Imagine for a moment that you want to go on a road trip. To plan the best route to travel, you must first decide where you want to go and where you are in relation to that destination. Your route will be different if you are trying to get to New York City as opposed to Houston. It also depends on where you currently are. If you live in Ohio, your route to either destination will be very different from a person who lives in Dallas.
So, what does this have to do with assessment and teaching? It’s simple. Before I can know what to teach my students, I must first define what it is they need to know. I need to understand what mastery of the concept I am about to teach looks like and assess where my students are in relation to that level of mastery. I need to understand what my students already know (we don’t want to waste their time teaching them something they already understand). And I need to assess where each of my students’ starting points are and decide how to customize their learning pathway to get them to the correct destination – the place of mastery.
Assessment is critical. Only by pre-assessing students before we begin teaching can we know how to differentiate their learning. Only by formatively assessing students while they are in the learning process can we know if they are on track for mastery or if teaching adjustments need to be made to ensure they arrive at the intended learning target.
This best practice – assessment and formative feedback – is one of the most important skills we as educators must master. Here are some steps you can take as an educator to leverage this best practice in your instructional design:
- Decide what your students should know and be able to do to demonstrate mastery of the concept being taught.
- Design and administer a standards-aligned pre-assessment prior to teaching to see where your students are in the mastery continuum.
- . Customize learning pathways for your students to master the learning objectives.
- Locate or create formative assessments to track students’ progress (and to allow students to track their own progress) as they are learning.

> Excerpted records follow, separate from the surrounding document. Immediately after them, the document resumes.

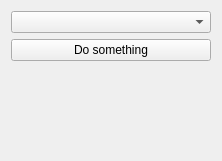
Above: CMake/QBundleTemplate/src/internal/ControlsTemplate.ui from MITK/MITK before the change. Below: the same form after it.
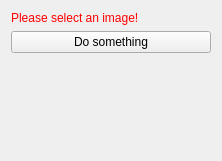
That is the form after the change. Custom widgets are drawn as their Qt base class.

Commit message: COMP (#3424): correct some syntax errors in template

Diff of the .ui file:
```diff
--- a/CMake/QBundleTemplate/src/internal/ControlsTemplate.ui
+++ b/CMake/QBundleTemplate/src/internal/ControlsTemplate.ui
@@ -20,7 +20,14 @@
   </property>
   <layout class="QVBoxLayout" name="verticalLayout" >
    <item>
-    <widget class="QmitkDataStorageComboBox" name="m_ImageSelector" />
+    <widget class="QLabel" name="lblWarning">
+     <property name="styleSheet">
+      <string notr="true">QLabel { color: rgb(255, 0, 0) }</string>
+     </property>
+     <property name="text">
+      <string>Please select an image!</string>
+     </property>
+    </widget>
    </item>
    <item>
     <widget class="QPushButton" name="m_Button" >
@@ -51,16 +58,6 @@
   </layout>
  </widget>
  <layoutdefault spacing="6" margin="11" />
- <customwidgets>
-  <customwidget>
-   <class>QmitkDataStorageComboBox</class>
-   <extends>QComboBox</extends>
-   <header>QmitkDataStorageComboBox.h</header>
-  </customwidget>
- </customwidgets>
- <includes>
-  <include location="local" >QmitkDataStorageComboBox.h</include>
- </includes>
  <resources/>
  <connections/>
 </ui>
```
Left out of the diff: 4 changed lines with no effect on the pictures. The commit also changes 2 other files.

- Adjust along the way using the information that formative assessments provide.
Learning is fun! It is especially fun when we are productively challenged and have some ownership in the process. Assessments and formative feedback make that possible. Let’s get back to our roots and use them well for how they are intended!